Coat Design and Maintenance
Due to their double coat, Canaan Dogs are protected from the extreme heat of the desert. The outer coat is flat on the body, straight and harsh to the touch, and has a light ruff on the neck. Short and soft undercoat is present. Depending on the climate where the dog lives, the undercoat’s thickness varies. The thick tail tapers to a sharp end. Canaans can range in color from black to every shade of brown, including sandy, red, or liver, with or without white trim on the chest, belly, feet, lower part of the legs, and tail tip.
They can also be predominantly white with a mask and occasionally additional large patches of color. Some dogs that are entirely brown or tan will have black splotches. The coat needs little brushing to stay in good condition and sheds very little. It is sufficient to brush your dog once a week with a stiff bristle brush, though you might need to brush your dog more frequently when the undercoat is shed twice a year.
The Canaan Dog doesn’t need to be bathed frequently and is generally a clean dog. To get rid of tartar accumulation and the bacteria that live inside of it, brush your Canaan’s teeth at least twice or three times per week. Even better than twice-daily brushing is prevention of bad breath and gum disease. If your dog doesn’t naturally wear down his nails, you should trim them once or twice a month. They are too long if you can hear them clicking on the floor.
The feet are kept in good condition by having short, neatly trimmed nails, which also protect your legs from being scratched when your Canaan jumps up to greet you. As soon as your Canaan is a puppy, start getting used to brushing and examinations. Dogs are sensitive when it comes to their feet, so handle his paws frequently and examine his mouth and ears. Lay the groundwork for simple veterinary exams and other handling when he’s an adult by making grooming a rewarding experience filled with praise and rewards.
While grooming, keep an eye out for sores, rashes, or infection-related symptoms like redness, tenderness, or inflammation on the skin, in the ears, nose, mouth, or eyes, as well as on the feet. Eyes should be clear, without redness or discharge, and ears should have a pleasant scent and not have too much wax or other debris inside. You can identify potential health issues early on thanks to your thorough weekly exam.
Kids and other animals
Canaanites are loving, devoted, and guardianship. Always supervise any interactions between young children and dogs to prevent biting or ear or tail pulling on either party’s part, and always teach kids how to approach and pet dogs. Teach your child to never try to steal a dog’s food or approach a dog while he or she is eating or sleeping. Regardless of how devoted, a dog should never be left unattended with a child.
Canaans can get along with other dogs if they are raised with them and have had a lot of socialization, but they have a tendency to play rough and vocalize a lot. They may appear hostile toward other dogs to those who are unfamiliar with the breed. They can be, but it’s crucial to know how to distinguish between rough play and genuine aggression. Learn the signs that your dog is giving you so you can decide when to step in and when to back off and let them be. However, adult Canaan don’t make the best playmates for off-leash dog parks.

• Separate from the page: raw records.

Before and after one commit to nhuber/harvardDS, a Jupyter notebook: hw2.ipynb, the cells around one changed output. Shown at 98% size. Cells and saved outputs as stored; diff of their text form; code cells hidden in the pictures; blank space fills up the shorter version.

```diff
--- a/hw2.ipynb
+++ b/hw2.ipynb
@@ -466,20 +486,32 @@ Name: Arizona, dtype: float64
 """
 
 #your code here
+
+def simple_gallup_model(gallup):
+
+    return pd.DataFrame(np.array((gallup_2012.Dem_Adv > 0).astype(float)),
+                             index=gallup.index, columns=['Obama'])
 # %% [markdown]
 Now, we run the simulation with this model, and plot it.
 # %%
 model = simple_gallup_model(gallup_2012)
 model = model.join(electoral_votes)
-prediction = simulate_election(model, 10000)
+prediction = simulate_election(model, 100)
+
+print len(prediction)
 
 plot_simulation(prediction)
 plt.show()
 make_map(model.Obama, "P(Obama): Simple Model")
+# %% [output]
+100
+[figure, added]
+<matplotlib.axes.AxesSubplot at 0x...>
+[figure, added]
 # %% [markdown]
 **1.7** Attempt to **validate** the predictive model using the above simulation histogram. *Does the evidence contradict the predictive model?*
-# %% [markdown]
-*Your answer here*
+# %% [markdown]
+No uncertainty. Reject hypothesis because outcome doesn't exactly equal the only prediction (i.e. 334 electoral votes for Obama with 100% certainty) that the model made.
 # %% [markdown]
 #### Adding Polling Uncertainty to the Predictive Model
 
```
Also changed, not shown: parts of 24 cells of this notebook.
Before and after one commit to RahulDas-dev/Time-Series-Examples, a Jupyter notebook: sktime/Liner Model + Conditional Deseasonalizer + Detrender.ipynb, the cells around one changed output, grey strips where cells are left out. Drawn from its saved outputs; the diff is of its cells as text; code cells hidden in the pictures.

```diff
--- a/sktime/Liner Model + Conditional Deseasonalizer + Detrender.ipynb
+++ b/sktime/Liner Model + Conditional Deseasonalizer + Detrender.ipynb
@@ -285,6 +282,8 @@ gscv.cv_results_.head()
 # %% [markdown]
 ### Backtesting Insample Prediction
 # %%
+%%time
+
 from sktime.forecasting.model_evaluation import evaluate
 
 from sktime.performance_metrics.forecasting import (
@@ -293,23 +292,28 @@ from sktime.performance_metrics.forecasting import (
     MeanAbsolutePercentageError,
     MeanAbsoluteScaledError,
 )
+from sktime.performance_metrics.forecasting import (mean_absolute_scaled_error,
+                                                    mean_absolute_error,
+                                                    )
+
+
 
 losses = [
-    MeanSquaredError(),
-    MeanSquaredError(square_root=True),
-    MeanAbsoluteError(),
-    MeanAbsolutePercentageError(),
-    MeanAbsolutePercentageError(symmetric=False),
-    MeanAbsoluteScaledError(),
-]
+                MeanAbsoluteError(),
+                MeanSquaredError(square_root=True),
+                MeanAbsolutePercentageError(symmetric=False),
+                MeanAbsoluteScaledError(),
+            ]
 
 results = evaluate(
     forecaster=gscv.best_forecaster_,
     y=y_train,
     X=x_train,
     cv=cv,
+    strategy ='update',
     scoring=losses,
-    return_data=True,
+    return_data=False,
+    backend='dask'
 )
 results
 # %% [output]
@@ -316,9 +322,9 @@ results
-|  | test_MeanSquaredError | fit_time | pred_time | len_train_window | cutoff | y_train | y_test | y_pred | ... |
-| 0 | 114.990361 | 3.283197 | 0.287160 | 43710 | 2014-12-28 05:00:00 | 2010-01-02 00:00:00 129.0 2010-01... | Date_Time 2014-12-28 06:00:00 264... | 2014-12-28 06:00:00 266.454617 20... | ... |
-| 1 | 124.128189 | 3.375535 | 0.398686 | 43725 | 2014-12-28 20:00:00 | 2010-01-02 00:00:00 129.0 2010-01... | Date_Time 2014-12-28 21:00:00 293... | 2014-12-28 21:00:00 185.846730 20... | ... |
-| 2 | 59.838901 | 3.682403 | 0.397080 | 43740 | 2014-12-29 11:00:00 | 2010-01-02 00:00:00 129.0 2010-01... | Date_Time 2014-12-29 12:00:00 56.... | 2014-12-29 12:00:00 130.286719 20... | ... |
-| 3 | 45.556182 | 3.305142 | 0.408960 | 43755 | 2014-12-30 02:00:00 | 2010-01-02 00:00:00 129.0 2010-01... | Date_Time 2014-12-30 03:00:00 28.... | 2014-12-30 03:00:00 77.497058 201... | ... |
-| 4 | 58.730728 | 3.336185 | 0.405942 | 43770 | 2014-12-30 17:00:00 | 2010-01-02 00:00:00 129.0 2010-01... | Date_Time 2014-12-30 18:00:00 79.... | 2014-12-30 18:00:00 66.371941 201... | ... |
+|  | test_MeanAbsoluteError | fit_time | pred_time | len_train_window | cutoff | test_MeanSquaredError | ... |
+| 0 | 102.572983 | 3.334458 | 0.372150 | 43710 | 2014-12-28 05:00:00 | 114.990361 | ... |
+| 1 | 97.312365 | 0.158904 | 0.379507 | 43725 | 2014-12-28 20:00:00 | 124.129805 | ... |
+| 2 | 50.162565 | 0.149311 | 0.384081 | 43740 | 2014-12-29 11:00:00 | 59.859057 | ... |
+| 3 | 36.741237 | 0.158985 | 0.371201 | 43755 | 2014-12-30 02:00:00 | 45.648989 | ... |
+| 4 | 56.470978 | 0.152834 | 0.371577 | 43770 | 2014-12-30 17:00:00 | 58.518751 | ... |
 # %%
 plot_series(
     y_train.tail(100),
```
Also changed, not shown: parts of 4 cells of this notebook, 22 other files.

They might try to intimidate or stifle other dogs’ play. They might also act violently toward canines of the same sex. Canaans get along with cats best if they were raised with them and the cat is intelligent enough to resist the dog rather than flee from him. Running triggers the Canaan’s prey drive, which causes him to pursue. They may chase and kill small animals, especially those they find outside, due to the breed’s strong prey drive. Families who own pets like gerbils, hamsters, or rabbits should probably avoid them.
Canaan Dogs are frequently bought without a clear understanding of what ownership entails. Numerous Canaanites require adoption or fostering. We have not included all of the rescues that have occurred. Contact the national breed club or a local breed club to find a Canaan rescue if you can’t find one listed for your region.